Since the book has been released, the interest level is obviously at an all-time high. I’ve received several emails and just want to urge you to be patient. I’ve been… it’s been a tough few years. It was time to get back into it a little.
I started this post a few years ago and have finally gotten around to completing it.
You don’t hear very much about Santorini Man anymore, which is surprising because its one of the most interesting and perplexing unexplained mysteries of the 20th century in my humble opinion.
On July 19, 1936, two swimmers reported a body that had washed up on Mesa Pigadia beach on the Greek island of Santorini. They reported their find to police, and the body was taken away in an official vehicle. According to interviews they later gave to an Athens newspaper, the dead man looked as if he had not been dead very long. He was of medium complexion, medium height, and medium weight, and had medium brown hair. He was wearing a gray suit, and also shoes. They looked in his pockets and found nothing except a page torn from a book, which they said was from a UK English edition of V. M. Straka’s The Black Nineteen. Their story caused a worldwide sensation but Greek officials were not forthcoming with any information.

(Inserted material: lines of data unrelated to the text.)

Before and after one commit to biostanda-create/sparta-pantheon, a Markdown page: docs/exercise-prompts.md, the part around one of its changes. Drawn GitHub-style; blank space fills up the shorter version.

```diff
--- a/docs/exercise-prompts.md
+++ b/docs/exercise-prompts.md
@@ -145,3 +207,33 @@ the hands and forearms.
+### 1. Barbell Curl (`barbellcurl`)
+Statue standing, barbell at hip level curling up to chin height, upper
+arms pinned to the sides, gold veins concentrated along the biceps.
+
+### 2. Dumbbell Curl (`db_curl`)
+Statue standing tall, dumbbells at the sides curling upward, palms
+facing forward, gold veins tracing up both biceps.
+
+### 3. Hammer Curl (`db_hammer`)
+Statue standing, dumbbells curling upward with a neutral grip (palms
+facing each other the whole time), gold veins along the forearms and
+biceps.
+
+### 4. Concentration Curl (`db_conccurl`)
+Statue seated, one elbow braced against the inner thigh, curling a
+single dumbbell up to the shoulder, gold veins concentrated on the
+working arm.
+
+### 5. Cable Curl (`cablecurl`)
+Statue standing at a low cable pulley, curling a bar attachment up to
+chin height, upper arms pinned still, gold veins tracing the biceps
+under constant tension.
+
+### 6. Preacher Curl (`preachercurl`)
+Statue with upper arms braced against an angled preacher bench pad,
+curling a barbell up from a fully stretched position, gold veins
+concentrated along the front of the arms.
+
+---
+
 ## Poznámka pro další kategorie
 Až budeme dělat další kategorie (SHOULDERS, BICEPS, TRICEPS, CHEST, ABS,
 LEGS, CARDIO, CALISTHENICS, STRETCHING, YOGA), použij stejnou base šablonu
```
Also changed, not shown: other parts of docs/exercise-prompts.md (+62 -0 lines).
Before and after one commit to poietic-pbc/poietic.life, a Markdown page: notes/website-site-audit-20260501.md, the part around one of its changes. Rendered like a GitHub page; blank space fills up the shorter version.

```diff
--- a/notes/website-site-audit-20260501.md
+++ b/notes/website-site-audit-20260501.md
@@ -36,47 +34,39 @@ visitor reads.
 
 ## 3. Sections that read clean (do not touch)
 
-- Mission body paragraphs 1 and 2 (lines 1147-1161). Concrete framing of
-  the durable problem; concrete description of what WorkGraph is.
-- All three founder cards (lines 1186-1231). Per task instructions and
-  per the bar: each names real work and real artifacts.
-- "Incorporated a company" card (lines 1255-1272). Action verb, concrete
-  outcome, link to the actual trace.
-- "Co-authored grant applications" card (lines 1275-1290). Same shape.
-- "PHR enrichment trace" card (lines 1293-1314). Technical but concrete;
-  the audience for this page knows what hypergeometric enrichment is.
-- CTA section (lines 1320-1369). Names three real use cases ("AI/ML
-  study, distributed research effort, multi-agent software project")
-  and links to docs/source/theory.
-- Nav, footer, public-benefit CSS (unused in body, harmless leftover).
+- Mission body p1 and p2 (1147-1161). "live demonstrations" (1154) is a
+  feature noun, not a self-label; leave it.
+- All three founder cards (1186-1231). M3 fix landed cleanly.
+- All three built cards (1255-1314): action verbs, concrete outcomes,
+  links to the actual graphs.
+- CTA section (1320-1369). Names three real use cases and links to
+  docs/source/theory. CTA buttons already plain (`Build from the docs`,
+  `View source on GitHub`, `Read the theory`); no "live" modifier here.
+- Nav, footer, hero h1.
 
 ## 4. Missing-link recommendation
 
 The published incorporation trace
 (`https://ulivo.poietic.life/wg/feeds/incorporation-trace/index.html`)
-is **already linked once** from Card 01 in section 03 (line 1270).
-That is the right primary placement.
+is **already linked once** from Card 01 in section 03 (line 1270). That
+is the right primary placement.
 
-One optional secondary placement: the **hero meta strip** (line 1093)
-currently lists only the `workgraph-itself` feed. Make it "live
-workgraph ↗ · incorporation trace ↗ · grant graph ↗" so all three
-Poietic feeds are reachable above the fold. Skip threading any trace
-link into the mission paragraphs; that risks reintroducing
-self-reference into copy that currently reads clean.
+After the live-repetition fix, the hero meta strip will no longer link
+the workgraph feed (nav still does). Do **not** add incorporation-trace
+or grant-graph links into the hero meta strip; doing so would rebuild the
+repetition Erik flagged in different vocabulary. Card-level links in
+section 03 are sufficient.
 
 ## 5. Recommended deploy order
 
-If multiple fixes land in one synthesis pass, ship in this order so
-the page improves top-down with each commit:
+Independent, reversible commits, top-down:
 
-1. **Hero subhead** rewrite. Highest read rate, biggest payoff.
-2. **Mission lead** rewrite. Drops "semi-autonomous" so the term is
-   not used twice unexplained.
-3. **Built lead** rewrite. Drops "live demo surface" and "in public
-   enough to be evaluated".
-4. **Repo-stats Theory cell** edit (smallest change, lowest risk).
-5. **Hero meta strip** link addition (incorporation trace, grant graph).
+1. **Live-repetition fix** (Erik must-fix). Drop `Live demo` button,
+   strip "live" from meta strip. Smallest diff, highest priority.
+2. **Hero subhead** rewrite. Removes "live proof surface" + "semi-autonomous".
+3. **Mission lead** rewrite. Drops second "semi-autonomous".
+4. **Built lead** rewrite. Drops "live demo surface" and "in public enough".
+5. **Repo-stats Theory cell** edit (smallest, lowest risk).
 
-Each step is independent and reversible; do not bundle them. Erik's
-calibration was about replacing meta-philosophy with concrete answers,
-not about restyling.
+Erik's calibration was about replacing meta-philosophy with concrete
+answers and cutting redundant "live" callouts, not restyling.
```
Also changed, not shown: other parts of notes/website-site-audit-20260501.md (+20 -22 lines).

In November 1936, a Swedish magazine published what it said was the report from Santorini Man’s autopsy. The report contained a blurry photo of the man’s face. Apparently the fingerprints were not taken, though it is doubtful they would’ve resulted in an identification because none of the fingerprints taken from any of the bodies that appeared later ever have. There were two references to the page from the Straka book, but one said it was p. 109-110 and another said it was p. 9-10. There was no determination about cause of death, which everyone thought was strange because the swimmers said the body looked like it was in perfectly good shape so how could it be anything other than drowning? No one has ever identified the man by his face, although hundreds of tips came in to the magazine and to a Santorini Man Society that had started up in London.